** Opening Data to examine block **

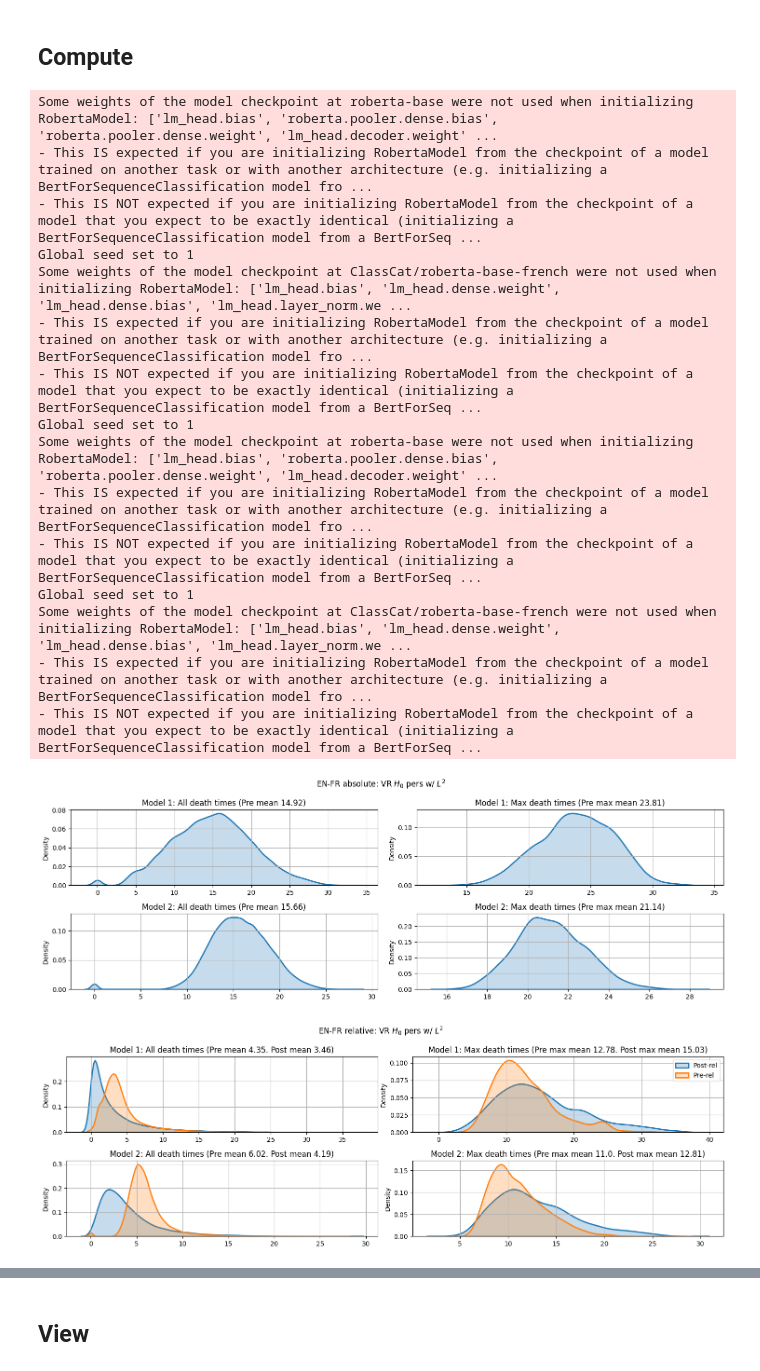
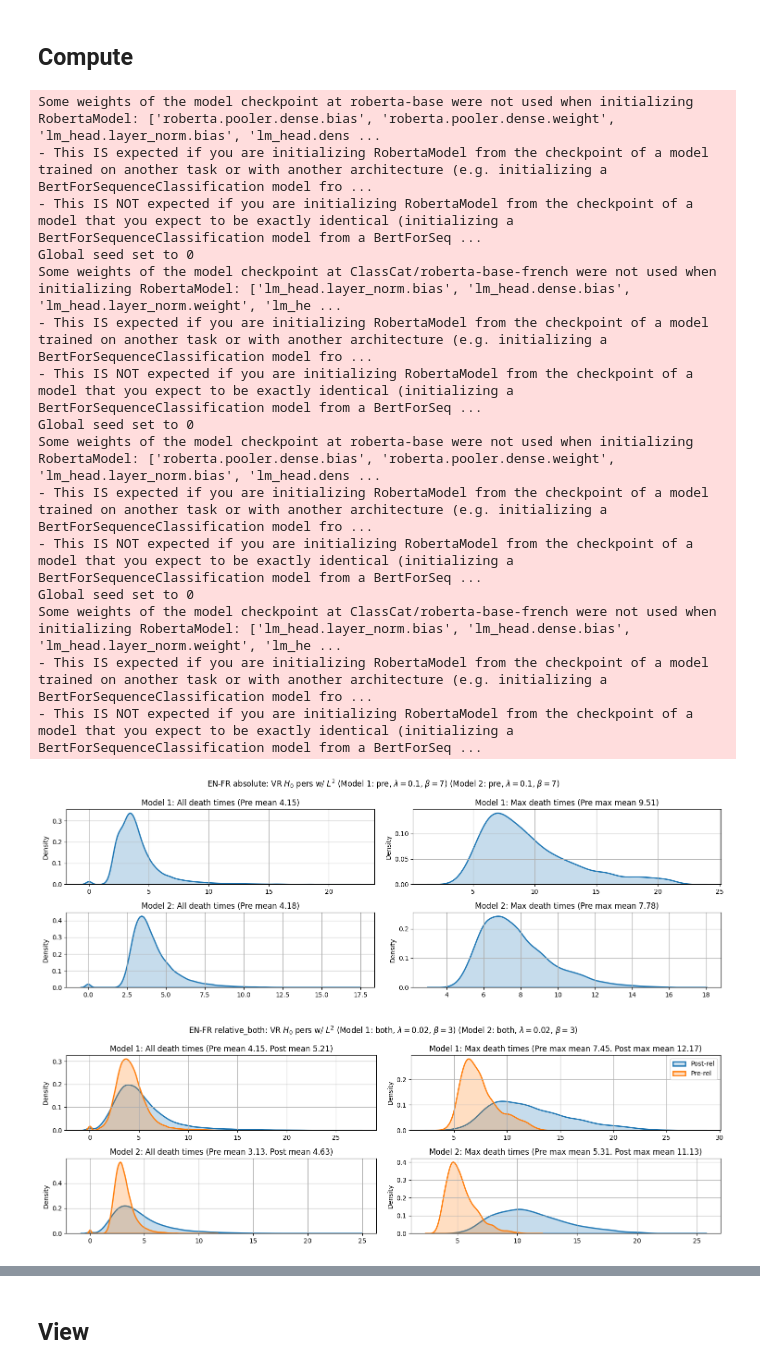
Before and after one commit to AGarciaCast/Topo_Reg_Relative_Rep, a Jupyter notebook: topo_multilingual_stitching.ipynb, the cells around one changed output, grey strips where cells are left out. Saved outputs shown, nothing was run; the diff lists cells and outputs as text; code cells hidden in the pictures.

```diff
--- a/topo_multilingual_stitching.ipynb
+++ b/topo_multilingual_stitching.ipynb
@@ -569,14 +552,3 @@ Some weights of the model checkpoint at ClassCat/roberta-base-french were not us
-# %%
-SEEDS = [0]
-TRAIN = False
-
-if TRAIN:
-    for seed in tqdm(SEEDS, leave=False, desc="seed"):
-        for fine_tune in tqdm([False], leave=False, desc="fine_tune"):
-            for embedding_type in tqdm(["relative"], leave=False, desc="embedding_type"):
-                for train_lang in tqdm(ALL_LANGS, leave=False, desc="lang"):
-                    train_network(train_lang, mode=embedding_type, seed=seed, fine_tune=fine_tune)
-                    clear_output(wait=True)
 # %% [markdown]
 # Results
 # %% [markdown]
@@ -613,22 +585,20 @@ numeric_results = {
     },
 }
 
-
-
 pers = "L_2"
 langs= ["en", "fr"]
-modes = ["vanilla"]
-embeddings = ["absolute", "relative"]
-check_best = True
-
-for seed in [1]:
+modes = ["topo"]
+embeddings = ["absolute", "relative_both"]
+check_best = False
+vrs = 1
+for seed in [0, 1]:
     models = {
         train_mode: {
             embedding_type: {
                     train_lang: LitTopoRelRoberta.load_from_checkpoint(
                                   CHECKPOINT_PATH /
                                   f"{'fine_grained' if fine_grained else 'coarse_grained'}/{train_mode}_linear_{train_lang}_{embedding_type}_seed{seed}" /
-                                  f"lightning_logs/version_0/checkpoints/{'best' if check_best else 'full-v1'}.ckpt",
+                                  f"lightning_logs/version_{vrs}/checkpoints/{'best' if check_best else 'full-v1'}.ckpt",
                                    linear=True)
 
 
@@ -646,7 +616,7 @@ for seed in [1]:
 
                     model_enc = models[mode][embed_type][enc_lang].net
 
-                    relative = embed_type == "relative"
+                    relative = "relative" in embed_type
                     if relative:
                         model_enc.anchor_dataloader = anchors_lang2dataloader[enc_lang]
 
@@ -671,14 +641,14 @@ for seed in [1]:
                         if mode=="topo":
                             with open(CHECKPOINT_PATH /
                                         f"{'fine_grained' if fine_grained else 'coarse_grained'}/{mode}_linear_{enc_lang}_{embed_type}_seed{seed}" /
-                                        "lightning_logs/version_0/hparams.yaml") as fp:
+                                        f"lightning_logs/version_{vrs}/hparams.yaml") as fp:
                                 topo_1 = YAML().load(fp)["topo_par"]
 
                             title+= f" (Model 1: {topo_1[0]}, "+ r"$\lambda={}$, ".format(topo_1[3]) + r"$\beta={}$)".format(topo_1[2])
 
                             with open(CHECKPOINT_PATH /
                                             f"{'fine_grained' if fine_grained else 'coarse_grained'}/{mode}_linear_{dec_lang}_{embed_type}_seed{seed}" /
-                                            "lightning_logs/version_0/hparams.yaml") as fp:
+                                            f"lightning_logs/version_{vrs}/hparams.yaml") as fp:
                                     topo_2 = YAML().load(fp)["topo_par"]
 
                             title+= f" (Model 2: {topo_2[0]}, "+ r"$\lambda={}$, ".format(topo_2[3]) + r"$\beta={}$)".format(topo_2[2])
@@ -688,11 +658,20 @@ for seed in [1]:
                         if relative:
                             model_dec.anchor_dataloader = anchors_lang2dataloader[dec_lang]
 
+
+                        if mode == "topo":
+                            path =  f"{'fine_grained' if fine_grained else 'coarse_grained'}/{'best_' if check_best else ''}full_topo_dist_linear/{enc_lang}_{dec_lang}_{embed_type}"
+                            if relative:
+                                path += f"_{topo_1[0]}_{topo_2[0]}"
+                            path += f"_{topo_1[2]}_{topo_2[2]}_seed{seed}.png"
+                        else:
+                            path =  f"{'fine_grained' if fine_grained else 'coarse_grained'}/{'best_' if check_best else ''}full_topo_dist_linear/{enc_lang}_{dec_lang}_{embed_type}_seed{seed}.png"
+
+
                         compare_topo_models(model_enc, model_dec, device,
                                             dataloader1=test_lang2dataloader[enc_lang][1],
                                             dataloader2=test_lang2dataloader[dec_lang][1],
-                                            save_path= FIG_PATH / "rel_vanilla" /
-                                                        f"{'fine_grained' if fine_grained else 'coarse_grained'}/{'best_' if check_best else ''}full_topo_dist_linear/{enc_lang}_{dec_lang}_{embed_type}_seed{seed}.png",
+                                            save_path= FIG_PATH / "rel_vanilla" /path,
                                             title=title,
                                             pers=pers,
                                             relative=relative,
@@ -717,41 +696,43 @@ for seed in [1]:
                     else:
                         numeric_results[mode]["CKA_pre"].append(1.)
                         if relative:
                             numeric_results[mode]["CKA_post"].append(1.)
                         else:
                             numeric_results[mode]["CKA_post"].append(-1.)
 
-
-                    numeric_results[mode]["embed_type"].append(embed_type)
+                    if not relative:
+                        numeric_results[mode]["embed_type"].append(embed_type)
+                    else:
+                        numeric_results[mode]["embed_type"].append("relative")
                     numeric_results[mode]["enc_lang"].append(enc_lang)
                     numeric_results[mode]["dec_lang"].append(dec_lang)
                     numeric_results[mode]["precision"].append(precision)
                     numeric_results[mode]["recall"].append(recall)
                     numeric_results[mode]["acc"].append(acc)
                     numeric_results[mode]["fscore"].append(fscore)
                     numeric_results[mode]["stitched"].append(enc_lang != dec_lang)
                     numeric_results[mode]["mae"].append(mae)
                     numeric_results[mode]["seed"].append(seed)
 
     for mode in modes:
         for embed_type in embeddings:
             for enc_lang in langs:
                    del models[mode][embed_type][enc_lang]
 # %% [output]
-Some weights of the model checkpoint at roberta-base were not used when initializing RobertaModel: ['lm_head.bias', 'roberta.pooler.dense.bias', 'roberta.pooler.dense.weight', 'lm_head.decoder.weight' ...
+Some weights of the model checkpoint at roberta-base were not used when initializing RobertaModel: ['roberta.pooler.dense.bias', 'roberta.pooler.dense.weight', 'lm_head.layer_norm.bias', 'lm_head.dens ...
 - This IS expected if you are initializing RobertaModel from the checkpoint of a model trained on another task or with another architecture (e.g. initializing a BertForSequenceClassification model fro ...
 - This IS NOT expected if you are initializing RobertaModel from the checkpoint of a model that you expect to be exactly identical (initializing a BertForSequenceClassification model from a BertForSeq ...
-Global seed set to 1
-Some weights of the model checkpoint at ClassCat/roberta-base-french were not used when initializing RobertaModel: ['lm_head.bias', 'lm_head.dense.weight', 'lm_head.dense.bias', 'lm_head.layer_norm.we ...
+Global seed set to 0
+Some weights of the model checkpoint at ClassCat/roberta-base-french were not used when initializing RobertaModel: ['lm_head.layer_norm.bias', 'lm_head.dense.bias', 'lm_head.layer_norm.weight', 'lm_he ...
 - This IS expected if you are initializing RobertaModel from the checkpoint of a model trained on another task or with another architecture (e.g. initializing a BertForSequenceClassification model fro ...
 - This IS NOT expected if you are initializing RobertaModel from the checkpoint of a model that you expect to be exactly identical (initializing a BertForSequenceClassification model from a BertForSeq ...
-Global seed set to 1
-Some weights of the model checkpoint at roberta-base were not used when initializing RobertaModel: ['lm_head.bias', 'roberta.pooler.dense.bias', 'roberta.pooler.dense.weight', 'lm_head.decoder.weight' ...
+Global seed set to 0
+Some weights of the model checkpoint at roberta-base were not used when initializing RobertaModel: ['roberta.pooler.dense.bias', 'roberta.pooler.dense.weight', 'lm_head.layer_norm.bias', 'lm_head.dens ...
 - This IS expected if you are initializing RobertaModel from the checkpoint of a model trained on another task or with another architecture (e.g. initializing a BertForSequenceClassification model fro ...
 - This IS NOT expected if you are initializing RobertaModel from the checkpoint of a model that you expect to be exactly identical (initializing a BertForSequenceClassification model from a BertForSeq ...
-Global seed set to 1
-Some weights of the model checkpoint at ClassCat/roberta-base-french were not used when initializing RobertaModel: ['lm_head.bias', 'lm_head.dense.weight', 'lm_head.dense.bias', 'lm_head.layer_norm.we ...
+Global seed set to 0
+Some weights of the model checkpoint at ClassCat/roberta-base-french were not used when initializing RobertaModel: ['lm_head.layer_norm.bias', 'lm_head.dense.bias', 'lm_head.layer_norm.weight', 'lm_he ...
 - This IS expected if you are initializing RobertaModel from the checkpoint of a model trained on another task or with another architecture (e.g. initializing a BertForSequenceClassification model fro ...
 - This IS NOT expected if you are initializing RobertaModel from the checkpoint of a model that you expect to be exactly identical (initializing a BertForSequenceClassification model from a BertForSeq ...
-[figure, old version]
+[figure, new version]
-[figure, old version]
+[figure, new version]
```
Also changed, not shown: parts of 8 cells of this notebook, 31 other files.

** Closing Data to examine block **

Whenever a line of the data holds the string "hparams", pick that line out.

### [Solution for this exercise]
-                                        "lightning_logs/version_0/hparams.yaml") as fp:
+                                        f"lightning_logs/version_{vrs}/hparams.yaml") as fp:
-                                            "lightning_logs/version_0/hparams.yaml") as fp:
+                                            f"lightning_logs/version_{vrs}/hparams.yaml") as fp:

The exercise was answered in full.